If you play video games on your phone, there is a good chance you have played a game powered by Unity Technologies. The company's software is used for games on nearly 3 billion devices worldwide, and also helps scientists explore the innermost parts of the universe.

One of Unity's partners is CERN, the European Organization for Nuclear Research, which runs one of the world's most powerful particle accelerators in Switzerland. Scientists there use the company's visualization tools, like the real-time 3D development platform, augmented reality, and virtual reality tools that are used to make video games.

"They use it to look at the particles as they bombard each other," said John Riccitiello, Unity's CEO, in an interview with Cheddar. "They're tired of looking at 20,000 pages of histograms."
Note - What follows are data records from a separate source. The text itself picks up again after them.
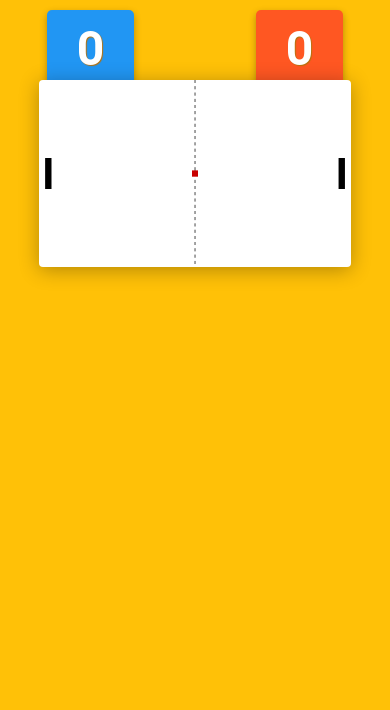
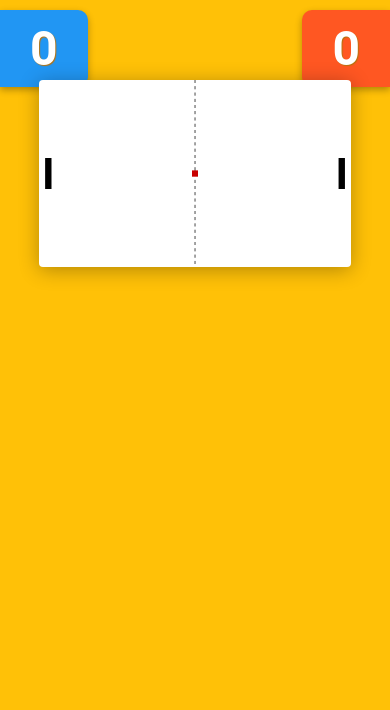
Before and after one commit to ashwin-pc/pong, a plain HTML site: page index.html in a window 390 px wide. Shown: the part 134-844 px from the top of the page. Drawn offline with Linux system fonts and the light colour scheme.

Commit message:
style fixes

```diff
--- a/style.css
+++ b/style.css
@@ -15,20 +15,21 @@ body {
     color: white;
     font-size: 4rem;
     position: fixed;
-    top: 75px;
+    top: 0;
     font-family: "roboto", Arial, sans-serif;
     text-shadow: 1px 1px 1px #b7720d;
     font-weight: bold;
-    left: 12%;
+    left: 0;
     background: #2196F3;
     padding: 10px 30px;
-    border-radius: 5px;
+    border-radius: 0 0 10px 0;
     z-index: -1;
     box-shadow: 0px 3px 7px 0px rgba(0, 0, 0, 0.3);
 }
 
 #p2-score {
-    right: 12%;
+    border-radius: 0 0 0 10px;
+    right: 0;
     left: inherit;
     background-color: #FF5722;
 }
@@ -49,7 +50,12 @@ canvas {
     }
 
     .score {
+        border-radius: 0 10px 10px 0;
         top: 9rem;
         font-size: 3rem;
     }
+
+    #p2-score {
+        border-radius: 10px 0 0 10px;
+    }
 }
```
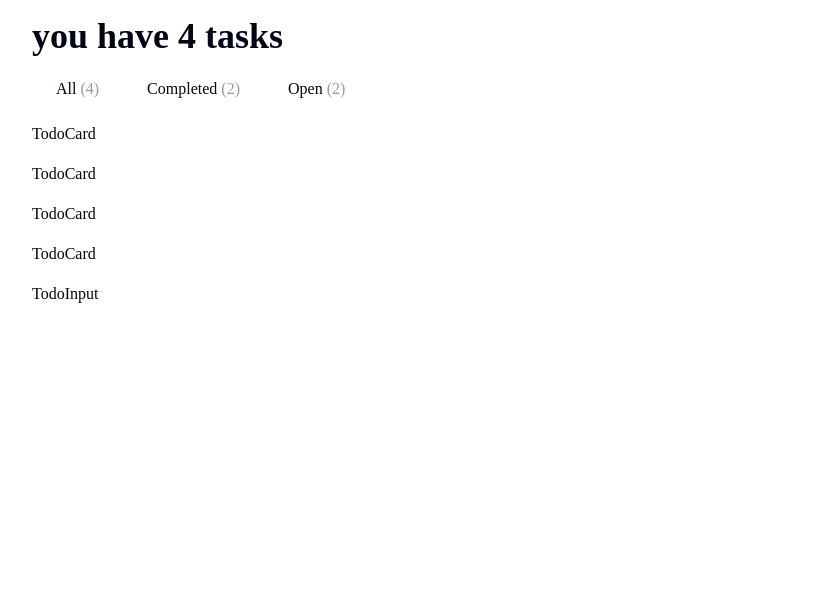
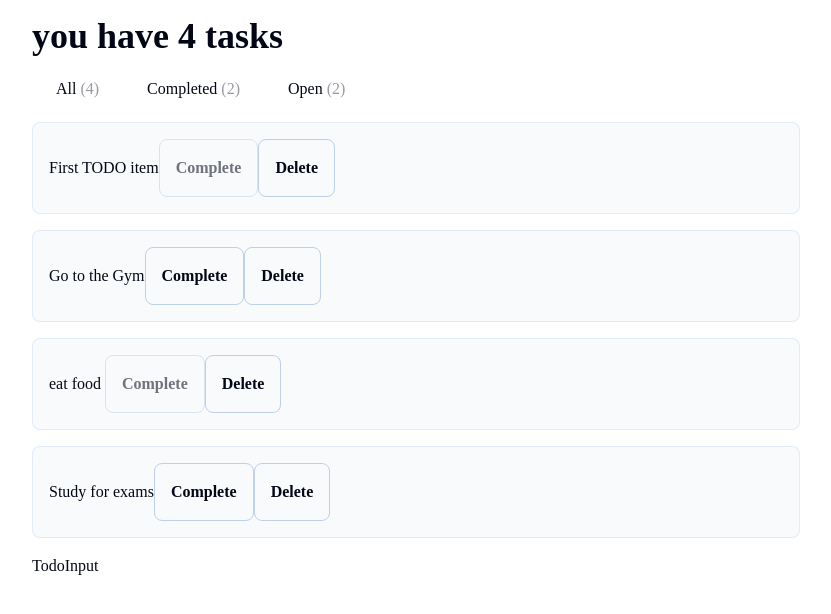
Before and after one commit to Abdelrahman776/react-todo-app, a React (Vite) app: page / in a window 1280 px wide. Shown: the top 614 px of the page, without its empty margins (224-1055 px from the left). Built offline with nearby package versions, Linux system fonts and the light colour scheme; a web font is replaced by a local one.

Commit message:
Implement TodoCard component to display todo items with complete and delete functionality

```diff
--- a/src/components/TodoCard.jsx
+++ b/src/components/TodoCard.jsx
@@ -1,9 +1,36 @@
 import React from 'react'
 
-const TodoCard = () => {
+function TodoCard (props) {
+const { todo, unfilteredTodoIndex, handelCompleteTodo, handelDeleteTodo } =
+  props;
+
   return (
-    <div>TodoCard</div>
-  )
+    <div className="card">
+      {todo.input}
+
+      <button
+        className="button-card"
+        disabled={todo.complete}
+        onClick={() => {
+          handelCompleteTodo(unfilteredTodoIndex);
+        }}
+      >
+        <h6>Complete</h6>
+      </button>
+      <button
+        className="button-card"
+        onClick={() => {
+          handelDeleteTodo(unfilteredTodoIndex);
+        }}
+      >
+        <h6>Delete</h6>
+      </button>
+    </div>
+  );
 }
 
+
+
+
+
 export default TodoCard
```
Industry leaders in science and transportation have turned to the software company to build more dynamic products and tools that can be used outside of video games, Riccitiello said. And Utility is also looking to better serve "prosumers" ー the professional creators who use technology to build new products. There are an estimated half a million prosumers toying around with Unity's tools.

"I want to see that number go into the many millions," he said. "The world's a better place with more creators."
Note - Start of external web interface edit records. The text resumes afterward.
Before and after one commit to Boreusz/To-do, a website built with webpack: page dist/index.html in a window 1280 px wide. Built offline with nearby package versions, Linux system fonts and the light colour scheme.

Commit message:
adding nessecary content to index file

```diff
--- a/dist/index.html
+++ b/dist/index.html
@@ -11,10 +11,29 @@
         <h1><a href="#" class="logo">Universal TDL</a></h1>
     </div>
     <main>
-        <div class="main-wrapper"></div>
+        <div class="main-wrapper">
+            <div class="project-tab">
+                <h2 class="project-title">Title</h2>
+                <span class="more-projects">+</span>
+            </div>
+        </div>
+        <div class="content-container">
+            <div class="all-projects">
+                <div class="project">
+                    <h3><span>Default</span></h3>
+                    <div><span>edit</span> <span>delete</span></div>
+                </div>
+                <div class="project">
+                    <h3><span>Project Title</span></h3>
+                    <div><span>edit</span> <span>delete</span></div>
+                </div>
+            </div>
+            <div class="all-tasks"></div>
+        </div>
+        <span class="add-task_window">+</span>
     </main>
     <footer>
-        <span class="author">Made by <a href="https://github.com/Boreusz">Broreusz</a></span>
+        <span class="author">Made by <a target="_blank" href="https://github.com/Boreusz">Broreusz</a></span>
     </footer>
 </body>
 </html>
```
The company may also go public. "That's the general path," said Riccitiello. "We're not putting out dates but I do believe the company is strong enough financially to go public now."

He said the company has around $300 million in revenue and is seeing "very aggressive growth."

For full interview, click here